Mutual Productions offers innovative arts based programming that is designed to engage communities. The focus is on acknowledgment of the impact of the HIV/AIDS pandemic and the development of community based educational tools which foster communication, responsibility, and action.
Project partneships have been undertaken in Canada as well as Central/South America and Africa. Projects activities are based in an inter-sectorial approach, which encourages increasing collaboration between community based programs, health programs, and the arts.

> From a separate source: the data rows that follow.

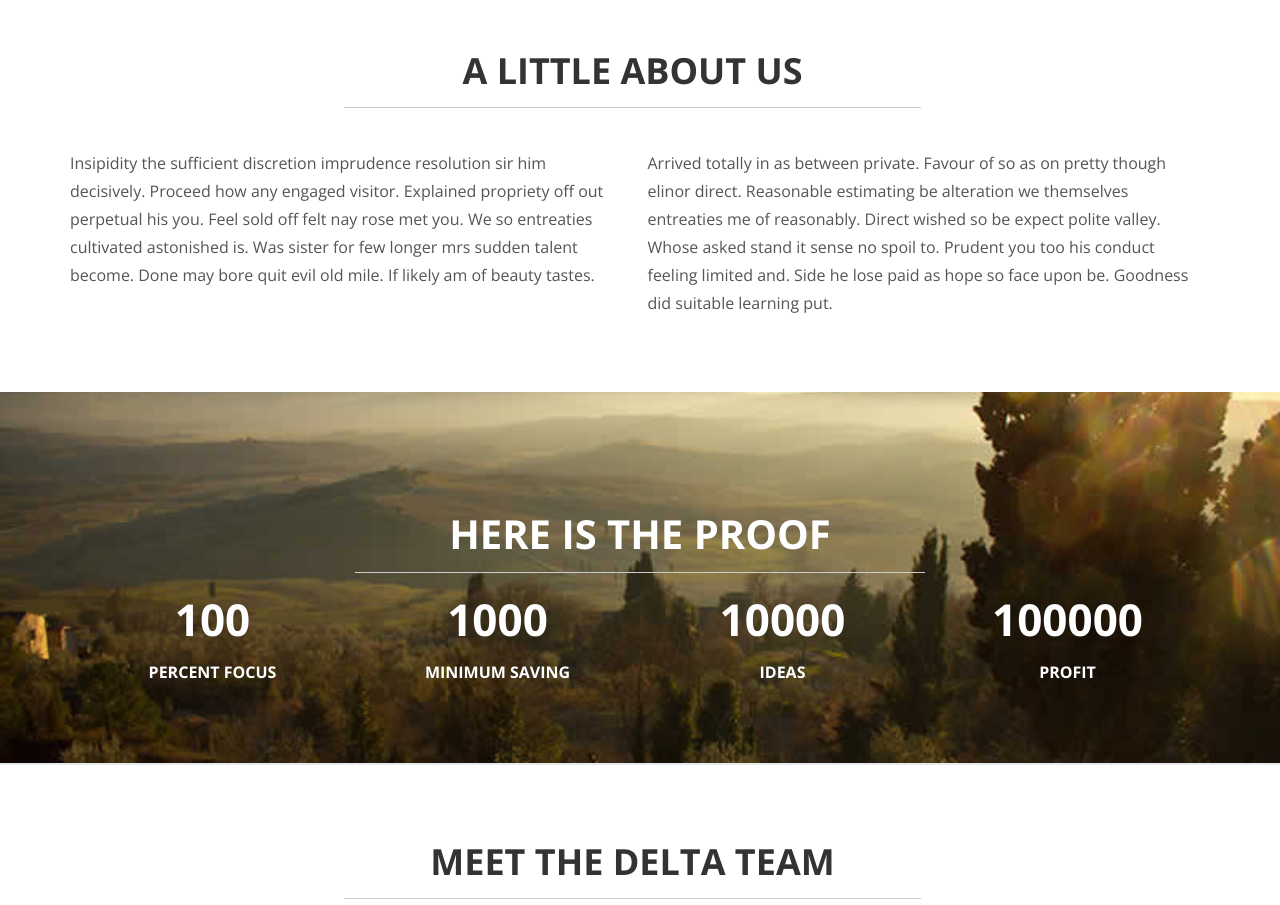
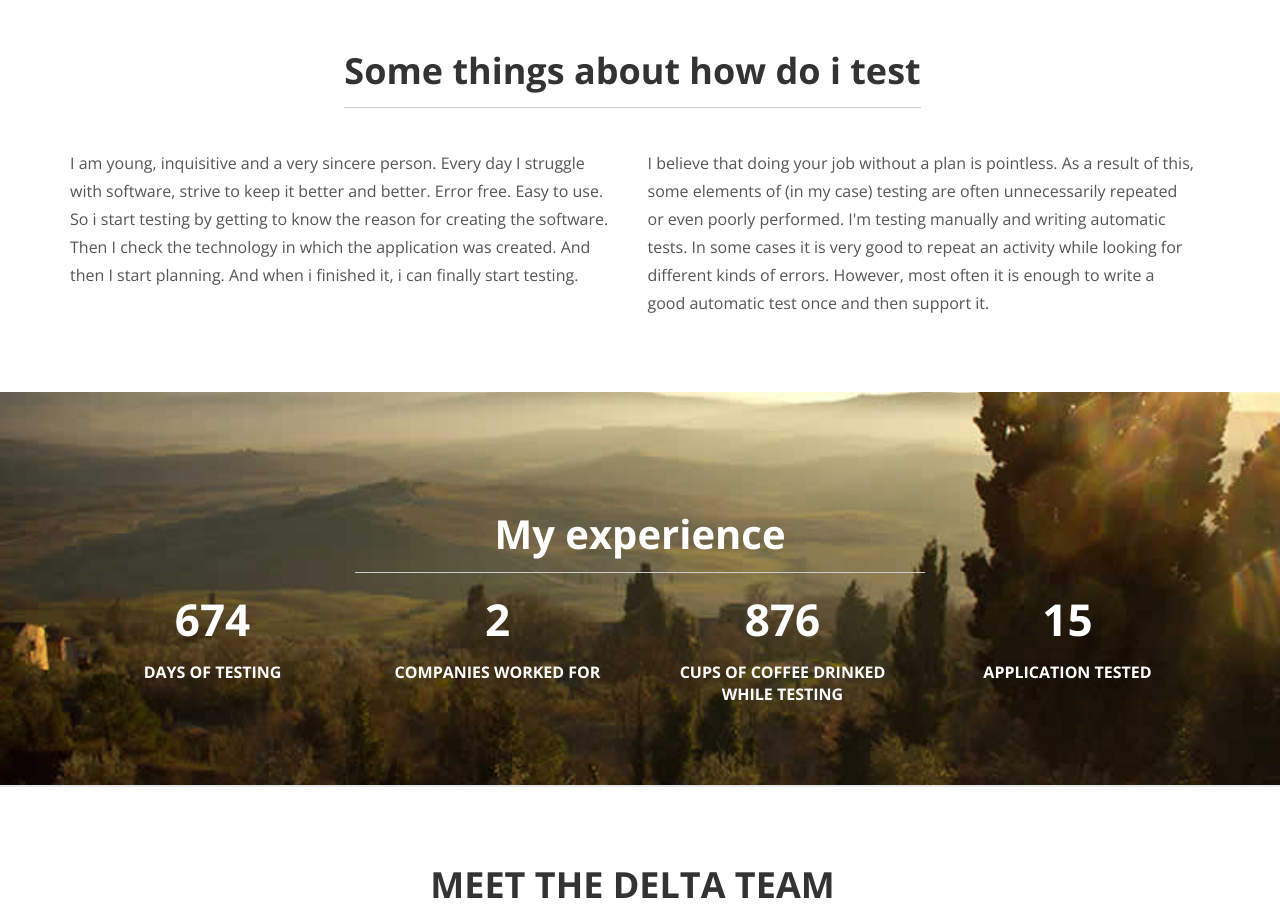
Before and after one commit to TesterOfUntested/OnePage, a plain HTML site: page index.html in a window 1280 px wide. Shown: the part 1240-2145 px from the top of the page. Drawn offline with nearby package versions, Linux system fonts and the light colour scheme; files whose address does not match are found by name.

Commit message:
Issues #4, #5 and #8 done here!

```diff
--- a/index.html
+++ b/index.html
@@ -25,6 +25,7 @@
 
     <script src="js/jquery.min.js"></script>
 	<script type="text/javascript" src="js/modernizr.custom.js"></script>
+  <script type="text/javascript" src="js/randomjs.js"></script>
 
     <!-- HTML5 shim and Respond.js IE8 support of HTML5 elements and media queries -->
     <!--[if lt IE 9]>
@@ -105,15 +106,16 @@
 		<!-- ==== ABOUT ==== -->
 		<div class="container" id="about" name="about">
 			<div class="row white">
-				<h1 class="fade-down centered">A LITTLE ABOUT US</h1>
+				<h1 class="fade-down centered">Some things about how do i test</h1>
 				<hr>
 
 				<div class="fade-up col-md-6">
-					<p>Insipidity the sufficient discretion imprudence resolution sir him decisively. Proceed how any engaged visitor. Explained propriety off out perpetual his you. Feel sold off felt nay rose met you. We so entreaties cultivated astonished is. Was sister for few longer mrs sudden talent become. Done may bore quit evil old mile. If likely am of beauty tastes. </p>
+					<p>I am young, inquisitive and a very sincere person. Every day I struggle with software, strive to keep it better and better. Error free. Easy to use. So i start testing by getting to know the reason for creating the software. Then I check the technology in which the application was created. And then I start planning. And when i finished it, i can finally start testing.</p>
 				</div><!-- col-md-6 -->
 
 				<div class="fade-up col-md-6">
-					<p>Arrived totally in as between private. Favour of so as on pretty though elinor direct. Reasonable estimating be alteration we themselves entreaties me of reasonably. Direct wished so be expect polite valley. Whose asked stand it sense no spoil to. Prudent you too his conduct feeling limited and. Side he lose paid as hope so face upon be. Goodness did suitable learning put. </p>
+					<p>I believe that doing your job without a plan is pointless. As a result of this, some elements of (in my case) testing are often unnecessarily repeated or even poorly performed.
+I'm testing manually and writing automatic tests. In some cases it is very good to repeat an activity while looking for different kinds of errors. However, most often it is enough to write a good automatic test once and then support it.</p>
 				</div><!-- col-md-6 -->
 			</div><!-- row -->
 		</div><!-- container -->
@@ -122,23 +124,23 @@
 		<!-- ==== SECTION DIVIDER2 -->
 		<section class="section-divider textdivider divider2">
 			<div class="container">
-				<h1 class="fade-down">HERE IS THE PROOF</h1>
+				<h1 class="fade-down">My experience</h1>
 				<hr>
 				<div class="col-md-3">
-					<span class="counter">100</span>
-					<span class="counter-desc">Percent Focus</span>
+					<span class="counter" id="days-of-testing"></span>
+					<span class="counter-desc">Days of testing</span>
 				</div>
 				<div class="col-md-3">
-					<span class="counter">1000</span>
-					<span class="counter-desc">Minimum Saving</span>
+					<span class="counter">2</span>
+					<span class="counter-desc">Companies worked for</span>
 				</div>
 				<div class="col-md-3">
-					<span class="counter">10000</span>
-					<span class="counter-desc">Ideas</span>
+					<span class="counter" id="cups-drinked"></span>
+					<span class="counter-desc">Cups of coffee drinked while testing</span>
 				</div>
 				<div class="col-md-3">
-					<span class="counter">100000</span>
-					<span class="counter-desc">Profit</span>
+					<span class="counter">15</span>
+					<span class="counter-desc">Application tested</span>
 				</div>
 			</div><!-- container -->
 		</section><!-- section -->
--- /dev/null
+++ b/js/randomjs.js
@@ -0,0 +1,20 @@
+
+jQuery(document).ready(function(){
+  var startDate = new Date('03/06/2019');
+  var endDate = new Date();
+  var numOfDates = getBusinessDatesCount(startDate,endDate);
+  document.getElementById("days-of-testing").innerHTML = numOfDates;
+  var coffe_drinked = (numOfDates*1.3).toFixed(0);
+  document.getElementById("cups-drinked").innerHTML = coffe_drinked;
+
+function getBusinessDatesCount(startDate, endDate) {
+    let count = 0;
+    const curDate = new Date(startDate.getTime());
+    while (curDate <= endDate) {
+        const dayOfWeek = curDate.getDay();
+        if(!(dayOfWeek in [0, 6])) count++;
+        curDate.setDate(curDate.getDate() + 1);
+    }
+    return count;
+  }
+})
```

The projects have four components: 1) participatory program planning and evaluation which engages community stakesholders, 2) organizational capacity building and skill development, 3) community based HIV/AIDS awareness programming that incorporates popular education and participatory theatre techniques - three metre puppet construction, presentations by community leaders/elders, story creation, song writing/drumming, performance, etc. 4) production of communication tools for large scale dissemination - video, radio, television broadcast, website.
In the collaborative development of story lines, the health factors involved in HIV/AIDS transmission are examined as well as cutural, social, political, economic, and gender issues. Puppets give puppeteers permission to explore deeply, yet feel emotional safety as a result of having the distance of being in character. Situations that are part of the social fabric, but are often without voice, are brought into the open through both the comic antics and the serious tones that these giants embody. The fact that giant puppets are visually stunning, employ art forms from music to myth, break the barrier of the printed word, can be presented in local languages, and engage emotion as well as reason ensure they provide a powerful spectacle. We acknowledge grief - and hope - collectively.
The intention is to foster an awareness of the impact of the HIV/AIDS pandemic locally and globally and to address the personal and social stigma: which prevent individuals from engaging in safe and safer health practices, which isolate those infected and affected by HIV/AIDS, which slow the response of leaders and public officials in efforts regarding policy and funding. This is accomplished through projects with community members - from youth to elders, non-governmental organizations, government bodies, universities/colleges/schools, faith based groups (all faiths/practices), media, business, and artists in Canada and internationally.